Hardback The Glittering Cage in production

I’ve just spent all day getting the hardback version of The Glittering Cage ready on Lulu.com.

Lulu do make producing a book remarkably easy. They convert  your Word document to PDF and you just have to make sure the page size of your document matches the size of book you’re producing.They even have a cover design wizard which is very simple to use (though the results are distinctly amateur).

However, if you want more control over the cover design, you have to produce a full image consisting of the front and back faces, the spine, and for a hardback, the inside flaps as well. And here you have to be very precise. The front and back covers have to be exactly 1913×2850 pixels (for a 6″x9″ book), and the spine width has to be calculated according to how many pages are in the book (354 pixels in my case for 457 pages). You then have to combine these five elements into a single image which must be 300 dpi (dots per inch) or it will look blocky when printed. And then you have to generate an ISBN number, download the barcode image of it, and add it to the full cover image. You also need to allow a bleed edge around the whole thing to allow for the printer trimming the paper wrap cover.

It’s not a process for the faint of heart and requires some basic knowledge of graphics packages like Photoshop or PaintShop Pro. Even then, you really need to buy a review copy to check. And if you find you got it wrong, that’s £15 or so wasted.

The Print On Demand (POD) industry of which Lulu is one of the best is a quite remarkable tool for authors, and quite liberating. The only downside is the cost as printing a single copy of a book is bound to be expensive compared to the large productions runs the traditional publishers use.

Book Covers

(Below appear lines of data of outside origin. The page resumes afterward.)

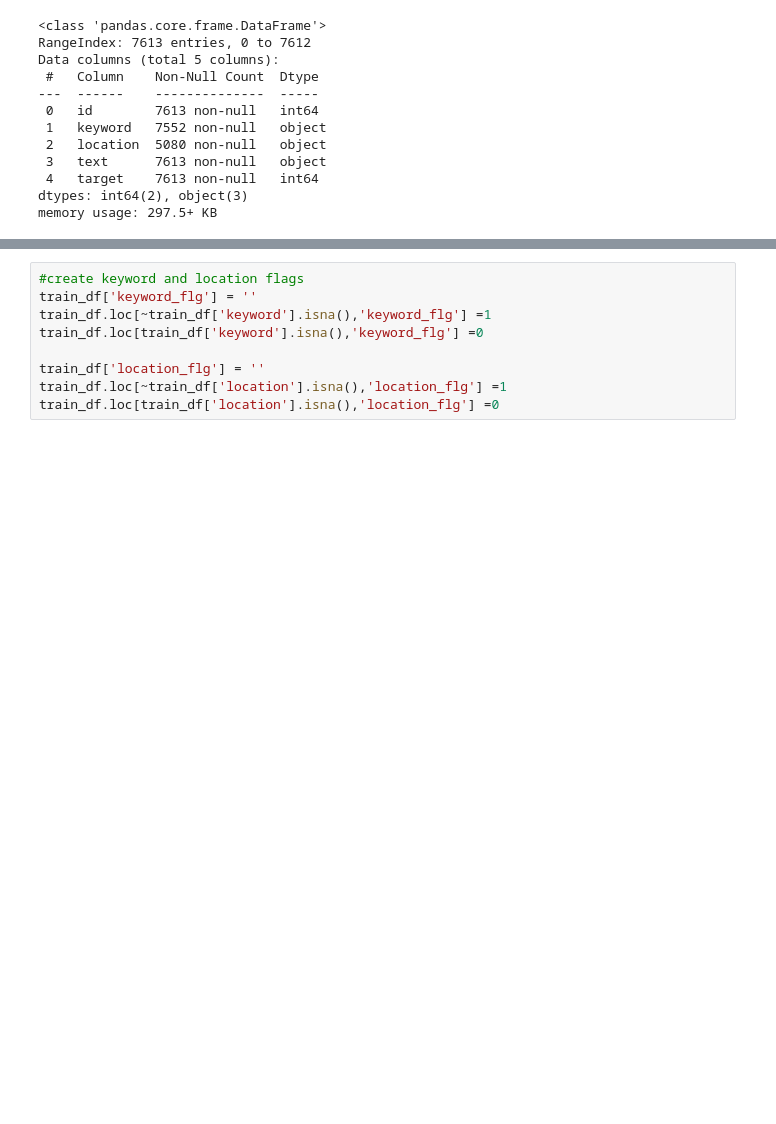
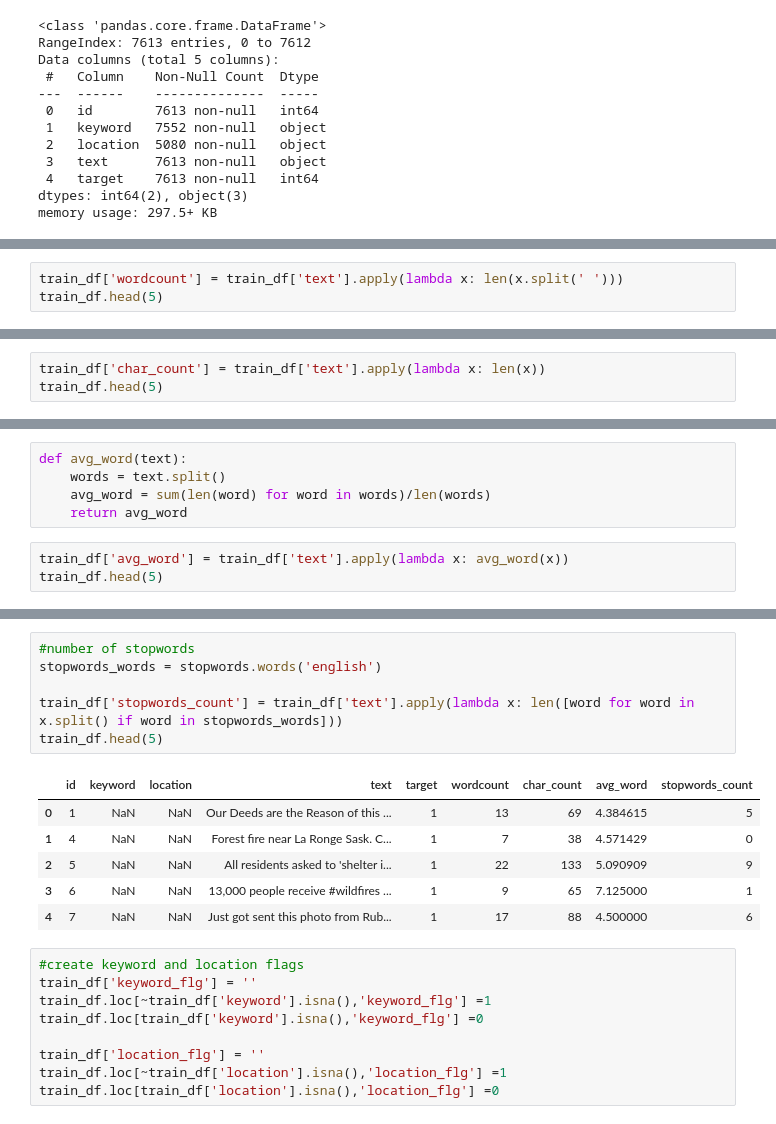
Before and after one commit to 3voor/NLP-with-Disaster-Tweets, a Jupyter notebook: Notebooks/First Exploration.ipynb, the cells around one changed output, grey strips where cells are left out. Saved outputs shown, nothing was run; the diff lists cells and outputs as text; blank space fills up the shorter version.

```diff
--- a/Notebooks/First Exploration.ipynb
+++ b/Notebooks/First Exploration.ipynb
@@ -49,0 +56,3 @@ memory usage: 297.5+ KB
+# %%
+train_df['wordcount'] = train_df['text'].apply(lambda x: len(x.split(' ')))
+train_df.head(5)
@@ -49,0 +66,3 @@ memory usage: 297.5+ KB
+# %%
+train_df['char_count'] = train_df['text'].apply(lambda x: len(x))
+train_df.head(5)
@@ -49,0 +76,8 @@ memory usage: 297.5+ KB
+# %%
+def avg_word(text):
+    words = text.split()
+    avg_word = sum(len(word) for word in words)/len(words)
+    return avg_word
+# %%
+train_df['avg_word'] = train_df['text'].apply(lambda x: avg_word(x))
+train_df.head(5)
@@ -50,3 +94,16 @@ memory usage: 297.5+ KB
+# %%
+#number of stopwords
+stopwords_words = stopwords.words('english')
+
+train_df['stopwords_count'] = train_df['text'].apply(lambda x: len([word for word in x.split() if word in stopwords_words]))
+train_df.head(5)
+# %% [output]
+|  | id | keyword | location | text | target | wordcount | char_count | avg_word | stopwords_count |
+| 0 | 1 | NaN | NaN | Our Deeds are the Reason of this ... | 1 | 13 | 69 | 4.384615 | 5 |
+| 1 | 4 | NaN | NaN | Forest fire near La Ronge Sask. C... | 1 | 7 | 38 | 4.571429 | 0 |
+| 2 | 5 | NaN | NaN | All residents asked to 'shelter i... | 1 | 22 | 133 | 5.090909 | 9 |
+| 3 | 6 | NaN | NaN | 13,000 people receive #wildfires ... | 1 | 9 | 65 | 7.125000 | 1 |
+| 4 | 7 | NaN | NaN | Just got sent this photo from Rub... | 1 | 17 | 88 | 4.500000 | 6 |
 # %%
 #create keyword and location flags
 train_df['keyword_flg'] = ''
```
Also changed, not shown: parts of 8 cells of this notebook.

I saw a tweet the other day by Gillian Redfearn who is the editorial director at Gollanzc. She put a link up to some new artwork for a couple of Joe Abercrombie’s previous books (He’s one of the most popular fantasy writers at the moment in case you hadn’t come across him).

His covers so far have been broadly similar, usually featuring an old map splattered with blood and perhaps an axe or sword. Not exactly high art, but variations on a theme that had become synonymous with his name. The new covers were more illustrative, heading towards photo-realistic; a muscled/heroic arm wielding a sword etc etc. Personally, I prefer the originals.

Three questions rise from this:

  1. How much involvement and influence does an author have on their covers?
  2. Why does the publishing industry constantly tinker with a cover, or have different ones for different markets and territories?
  3. Why are book covers so bad?

So I responded to Gillian’s tweet with the first question, and surprisingly and to her credit, she answered. https://twitter.com/GillianRedfearn/status/295926653111123968

I think I heard an expression once that you can always judge a book by its cover… no, wait…

Why do so many authors, having sweated blood on to the page and polished it word by word by word, sometimes over many years, allow such an agony of creativity to be wrapped up in the equivalent of a dirty old rag? And what’s more, different rags over time or territory?

a)      The publishers (contractually) sideline him in the process?

b)      He doesn’t care?

c)       He has no artistic abilities and cedes the decision to the business?

d)      Publisher persuades him their professional marketing team know better?

It’s not unreasonable to look for parallels in other creative media, and the music business is a good place to go. In terms of artwork, they couldn’t be further apart.

I challenge you to name more than one iconic book cover. Er… Clockwork Orange? Er…

I challenge you to name more than one iconic album cover. Bowie, Pink Floyd, Joy Division, The Beatles, The Clash, Nirvana, Sex Pistols, Yes, etcetera, etc.

We recognise these albums and the artists that made them even without seeing the name or title on the front – often an image is so strong, the band don’t even bother including them. And the other thing about this is that they almost never change. The American cover for Dark Side of The Moon is exactly the same as the UK cover, and the French cover, and the Australian cover. For forty years!

An iconic cover is an incredibly powerful image. How many times have you seen Abbey Road mimicked? How many tourists and fans have been to see the zebra crossing. How much revenue generated? How many T-shirts and posters sold?

Yet the American edition of a novel almost always has a different cover to the UK edition, I assume because marketing people believe we have different tastes and they want to maximize sales by catering to that taste. But when you think about it, this is nonsensical, because then the novel itself should by that logic have corresponding differences in tone, style and content. Put that to an author, and see how it goes down. Authors know a lot of words. You’d probably also find they know a few expletives as well.